What are some signs of a toxic relationship?There are many indicators of toxicity—dozens of them. Many are similar and interconnected, and some experts can probably identify a hundred or more markers, signals, red flags, and warning signs. Here is the second set of five.

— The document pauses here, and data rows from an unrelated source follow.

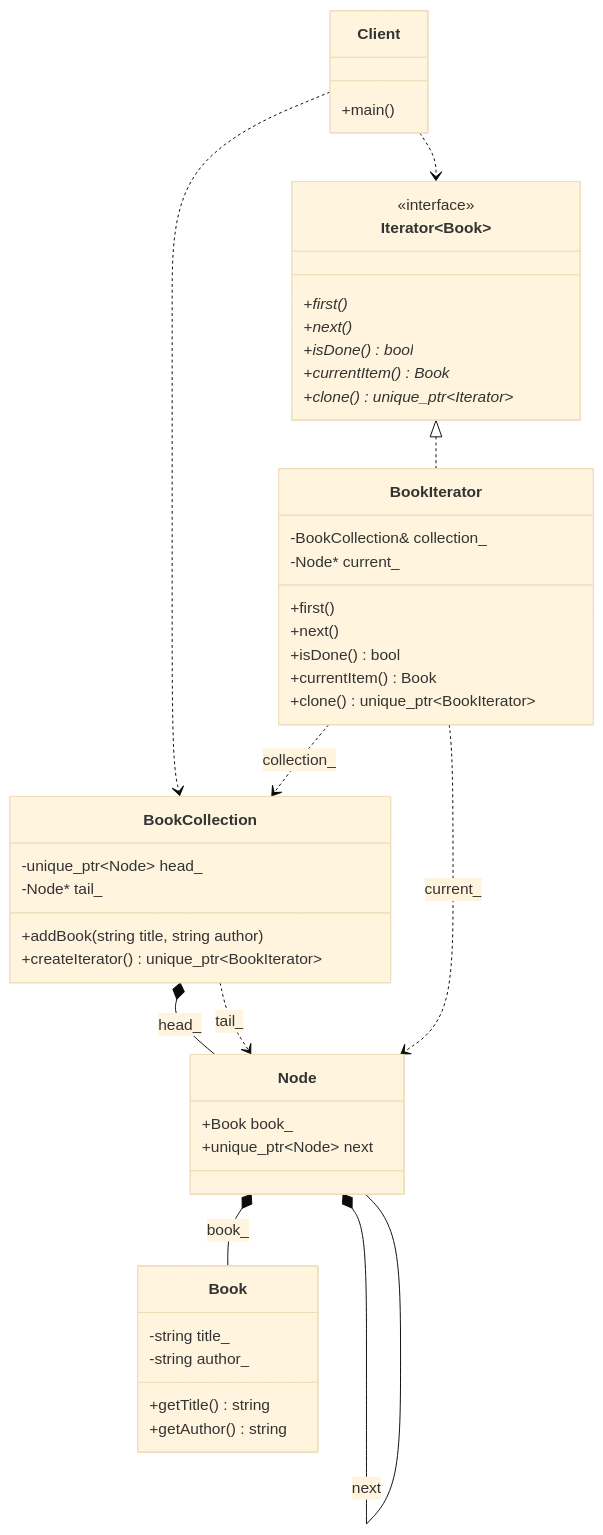
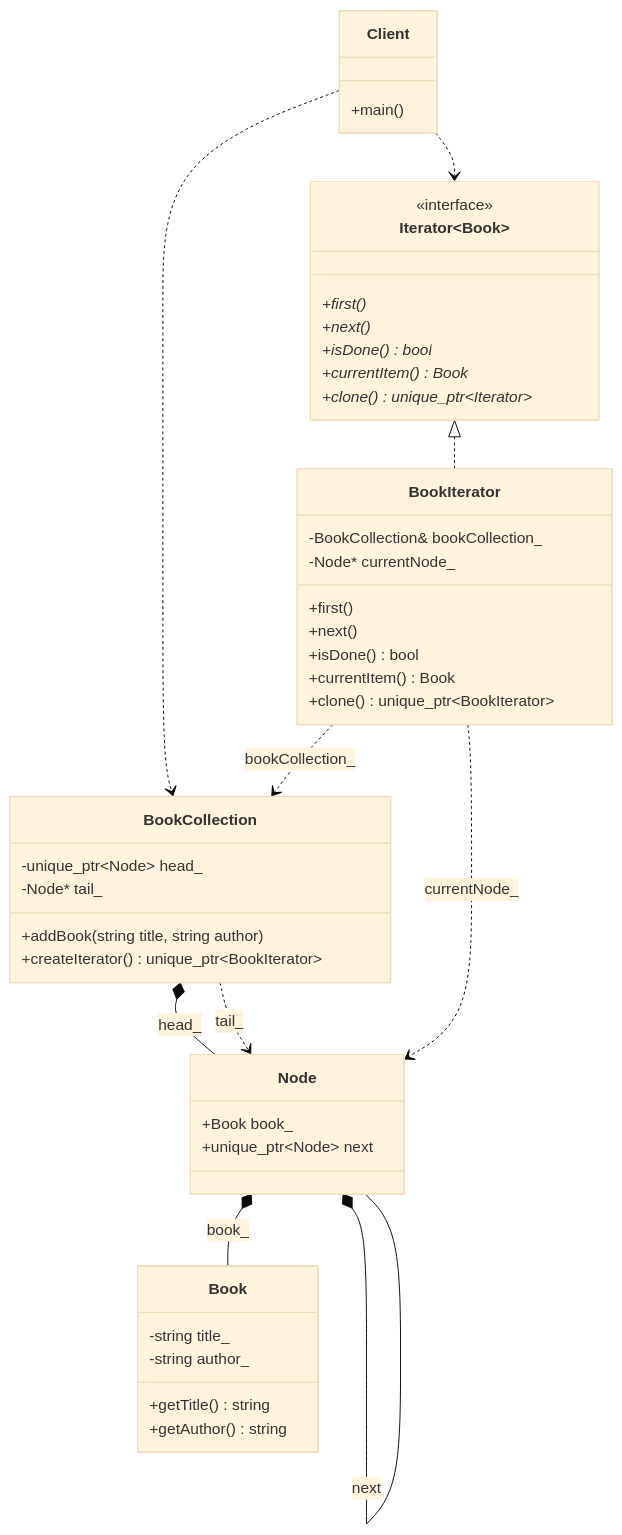
The diagram in 21_Iterator/Iterator_GoF/diagram.md (Cichlidfishexigency721/Modern-CPP-Design-Patterns), drawn with Mermaid (base theme) before and after one commit. The commit also changed 1 other file, not shown here.

Commit message:
Improvement in UML

````diff
--- a/21_Iterator/Iterator_GoF/diagram.md
+++ b/21_Iterator/Iterator_GoF/diagram.md
@@ -3,57 +3,57 @@
 ```mermaid
 classDiagram
     class Book {
         -string title_
         -string author_
         +getTitle() string
         +getAuthor() string
     }
 
     class Iterator~Book~ {
         <<interface>>
         +first()*
         +next()*
         +isDone()* bool
         +currentItem()* Book
         +clone()* unique_ptr~Iterator~
     }
 
     class Node {
         +Book book_
         +unique_ptr~Node~ next
     }
 
     class BookCollection {
         -unique_ptr~Node~ head_
         -Node* tail_
         +addBook(string title, string author)
         +createIterator() unique_ptr~BookIterator~
     }
 
     class BookIterator {
-        -BookCollection& collection_
-        -Node* current_
+        -BookCollection& bookCollection_
+        -Node* currentNode_
         +first()
         +next()
         +isDone() bool
         +currentItem() Book
         +clone() unique_ptr~BookIterator~
     }
 
     class Client {
         +main()
     }
 
     Iterator~Book~ <|.. BookIterator
 
     BookCollection *-- Node : head_
     BookCollection ..> Node : tail_
     Node *-- Book : book_
     Node *-- Node : next
 
-    BookIterator ..> BookCollection : collection_
-    BookIterator ..> Node : current_
+    BookIterator ..> BookCollection : bookCollection_
+    BookIterator ..> Node : currentNode_
     
     Client ..> BookCollection
     Client ..> Iterator
 ```
````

6. Love BombingThis manipulative technique has been discussed as long ago as the 1970s. It is generally thought of as a way for toxic people to smooth over or “reset” a relationship after an instance or period of abuse. Love bombing can be characterized as excessive affection, flattery, gifts, favors, and other behavior that would ordinarily be viewed as kind and caring, but is actually part of a cycle of abuse. In a recent article in the New York Times, Dr. Chitra Raghavan, professor of psychology at John Jay College of Criminal Justice, said that love bombing is far from sincere or loving. “The reality is, the person who is doing the love bombing is creating or manipulating the environment to look like he’s the perfect or she’s the perfect mate.”

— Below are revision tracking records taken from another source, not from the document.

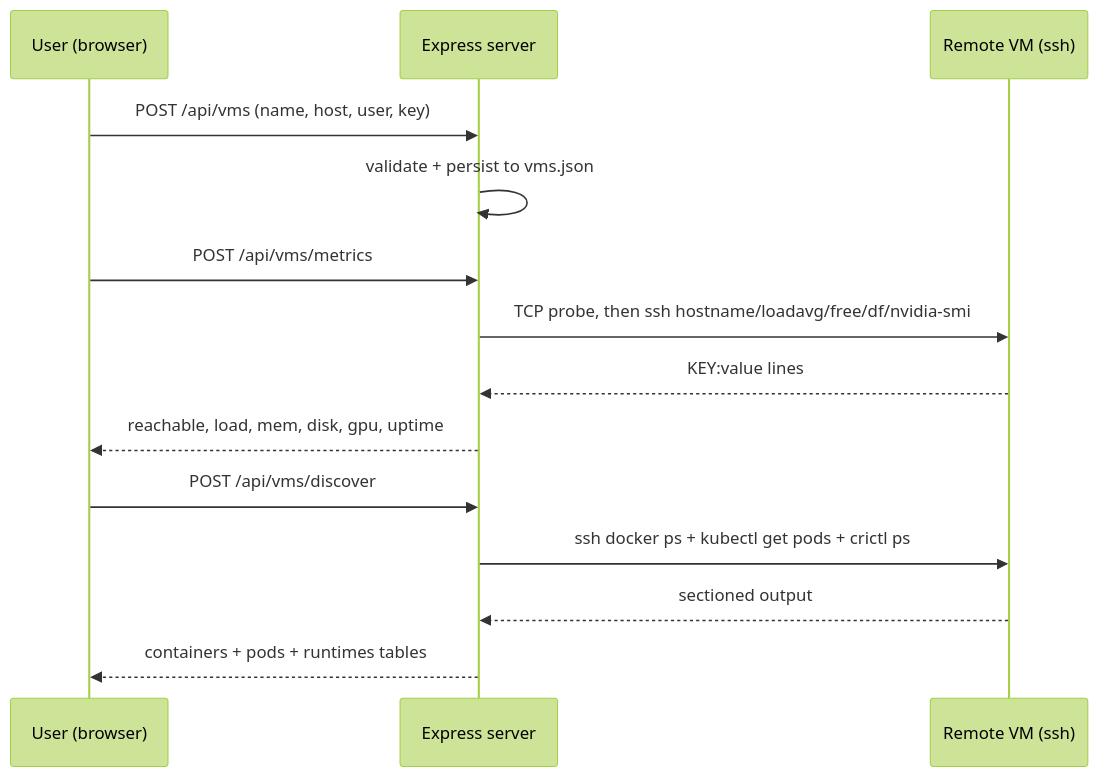
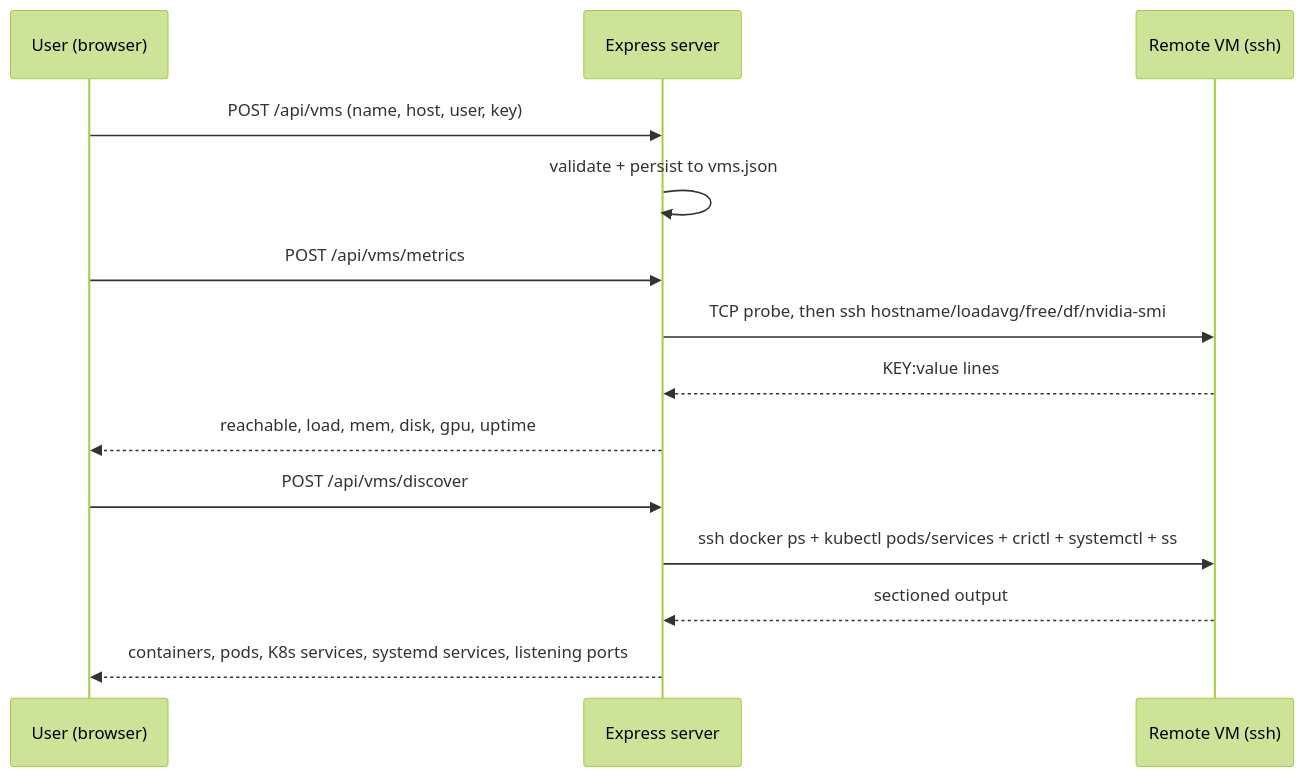
Before and after one commit to AdityaRam24/kalam: the second of 7 diagrams in ARCHITECTURE.md, drawn with Mermaid (forest theme). The commit also changed other lines of this file and 14 other files, not shown here.

````diff
--- a/ARCHITECTURE.md
+++ b/ARCHITECTURE.md
@@ -60,17 +66,17 @@
 ```mermaid
 sequenceDiagram
     participant U as User (browser)
     participant S as Express server
     participant V as Remote VM (ssh)
 
     U->>S: POST /api/vms (name, host, user, key)
     S->>S: validate + persist to vms.json
     U->>S: POST /api/vms/metrics
     S->>V: TCP probe, then ssh hostname/loadavg/free/df/nvidia-smi
     V-->>S: KEY:value lines
     S-->>U: reachable, load, mem, disk, gpu, uptime
     U->>S: POST /api/vms/discover
-    S->>V: ssh docker ps + kubectl get pods + crictl ps
+    S->>V: ssh docker ps + kubectl pods/services + crictl + systemctl + ss
     V-->>S: sectioned output
-    S-->>U: containers + pods + runtimes tables
+    S-->>U: containers, pods, K8s services, systemd services, listening ports
 ```
````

7. GaslightingOver the past ten years, gaslighting has become a better-known tactic of the toxic friend or partner. Gaslighting takes its name from the 1940 British film Gaslight, which was based on a 1938 play Gas Light. In both stories, a nefarious husband isolates his wife from society and slowly convinces her that is mentally unwell by managing and manipulating her surroundings and reality. The husband keeps the gas-powered lamps of their home at very low levels, keeping his wife unsure about what’s happening around her. Likewise, in the practice of gaslighting, one person tries to alter and manipulate the memories and feelings of another, usually to negate their own abusive behavior. In gaslighting, phrases like, “That never happened,” “I was only joking,” “You’re exaggerating,” “You’re too sensitive,” and many others are used to invalidate the other person’s feelings and objections. Keep in mind that gaslighting isn’t necessarily a one-way manipulation technique—in some relationships, partners may gaslight one another.

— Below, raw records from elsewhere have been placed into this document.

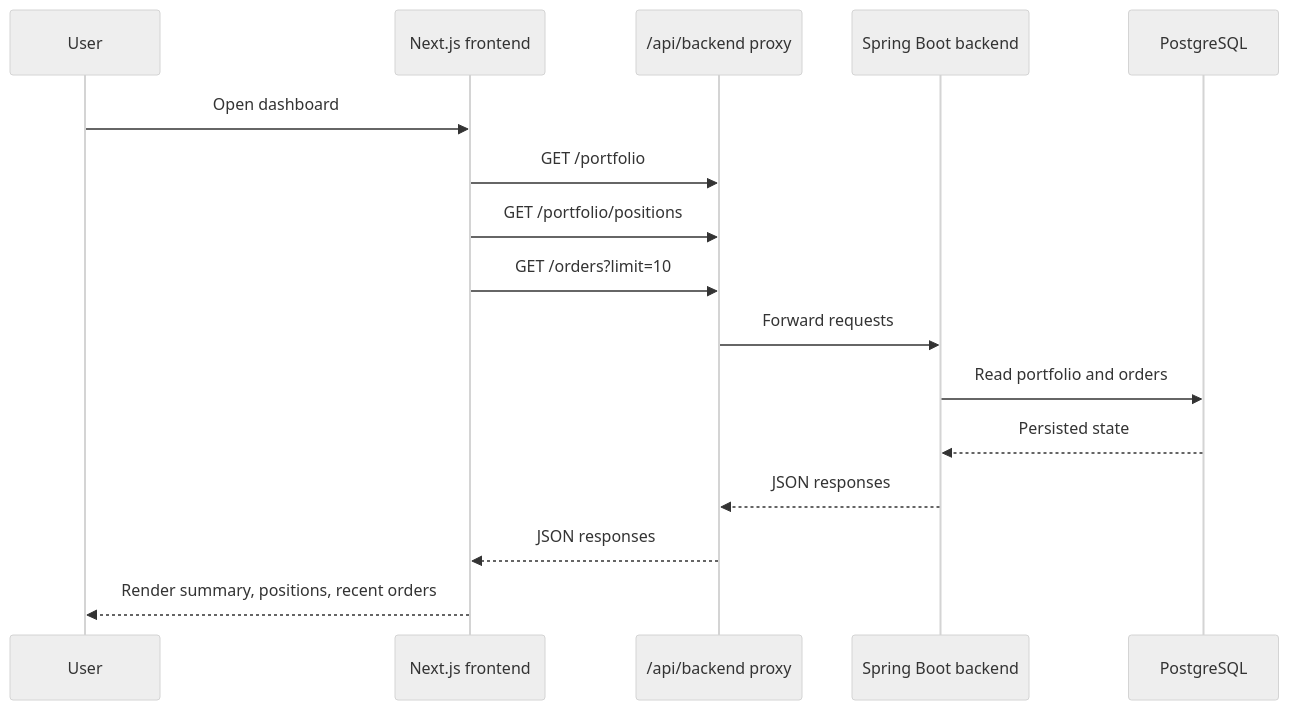
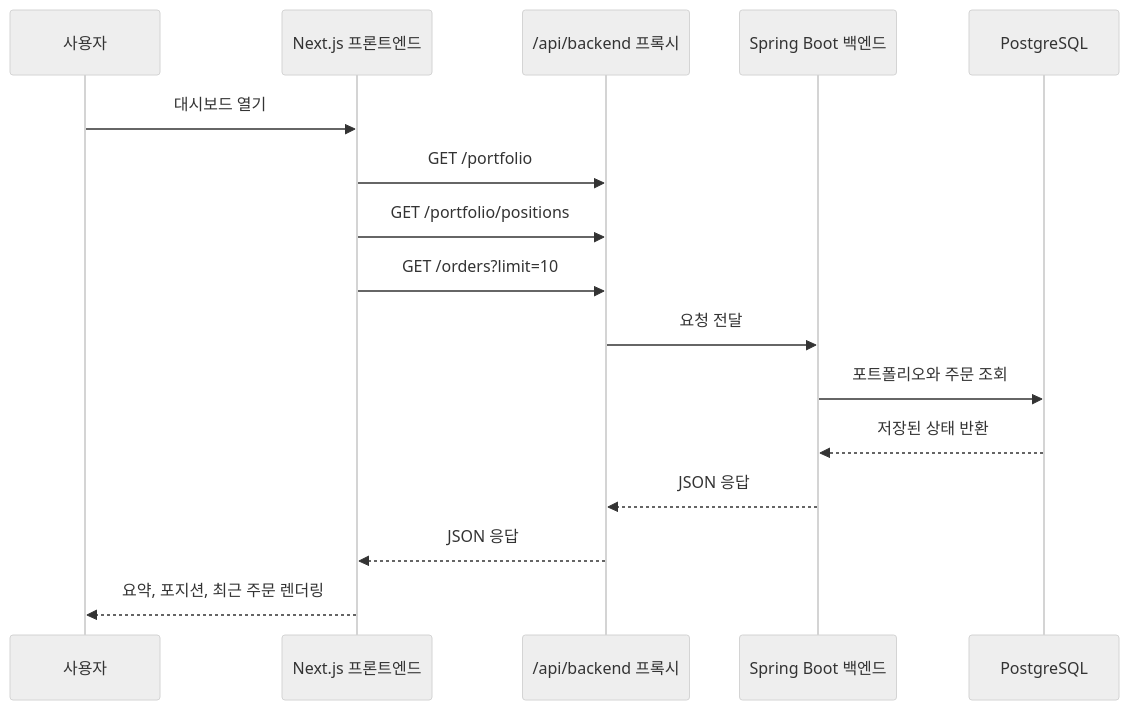
One commit to Bonchang/qerp3 changed the first of 4 diagrams in docs/runtime-lifecycle.md. Above: the diagram before and after it, drawn with Mermaid (neutral theme). The commit also changed other lines of this file and 5 other files, not shown here.

````diff
--- a/docs/runtime-lifecycle.md
+++ b/docs/runtime-lifecycle.md
@@ -22,19 +22,19 @@
 ```mermaid
 sequenceDiagram
-    participant User
-    participant Frontend as Next.js frontend
-    participant Proxy as /api/backend proxy
-    participant Backend as Spring Boot backend
+    participant User as 사용자
+    participant Frontend as Next.js 프론트엔드
+    participant Proxy as /api/backend 프록시
+    participant Backend as Spring Boot 백엔드
     participant DB as PostgreSQL
 
-    User->>Frontend: Open dashboard
+    User->>Frontend: 대시보드 열기
     Frontend->>Proxy: GET /portfolio
     Frontend->>Proxy: GET /portfolio/positions
     Frontend->>Proxy: GET /orders?limit=10
-    Proxy->>Backend: Forward requests
-    Backend->>DB: Read portfolio and orders
-    DB-->>Backend: Persisted state
-    Backend-->>Proxy: JSON responses
-    Proxy-->>Frontend: JSON responses
-    Frontend-->>User: Render summary, positions, recent orders
+    Proxy->>Backend: 요청 전달
+    Backend->>DB: 포트폴리오와 주문 조회
+    DB-->>Backend: 저장된 상태 반환
+    Backend-->>Proxy: JSON 응답
+    Proxy-->>Frontend: JSON 응답
+    Frontend-->>User: 요약, 포지션, 최근 주문 렌더링
 ```
````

8. Eagerness to Please an Abusive Friend or PartnerIn some toxic relationships, especially in those in which domestic abuse is involved, the person who is experiencing the abuse may develop a deep-seated need to please the abuser. According to a 2021 article published by Everyday Health, this technique is referred to as the “fawn response,” and it is a common way to cope with trauma. In a perverse reaction, a person traumatized by mistreatment in a relationship may try to grow closer and redouble their affection for an abuser. This trauma response may take other, less-obvious forms. From the Everyday Health article: “For example, a person may check in with her abuser before making any decisions, no matter how small. They may also avoid responding to questions in front of others without seeking permission from their abuser.” The article goes on to say, “The fawn response can often give way to entrapment and codependency in abusive relationships.”
9. “I apologize, but…”Toxic people have trouble admitting wrongdoing and apologizing. Medium author Margaret Pan points out that adding “but” to their apologies allows toxic people to appear to take responsibility, but then redirect, justify, and ultimately evade responsibility altogether. For example, “I’m sorry for what I did, but you provoked me.” Pan says, “An apology that contains a ‘but,’ isn’t a real apology. A person’s inability to apologize without adding a ‘but’ reveals selfishness, immaturity, a fragile ego, and an unwillingness to be held responsible for their actions—traits that constitute a toxic personality.”
10. Criticizing Your CirclePan also points out the toxic trait of roundly criticizing the friends and family of the other person. “You see, that’s a strategy a toxic person might use to shut you off from everyone outside your relationship and isolate you,” she says. Of course, it’s always possible that someone in your social or family circle is deserving of criticism, and this sort of interpersonal dynamic may occur in the healthiest of relationships—your spouse may clash with your parents, for example, or your best friend may be wary of a new friend you’ve made. However, any attempt to isolate you in a wholesale way, and cut you off from most or all of the other people in your life, is more than likely a toxic attempt to increase their influence over you.
In the final part of this three-part article, we’ll take a look at some of the ways to address a toxic relationship.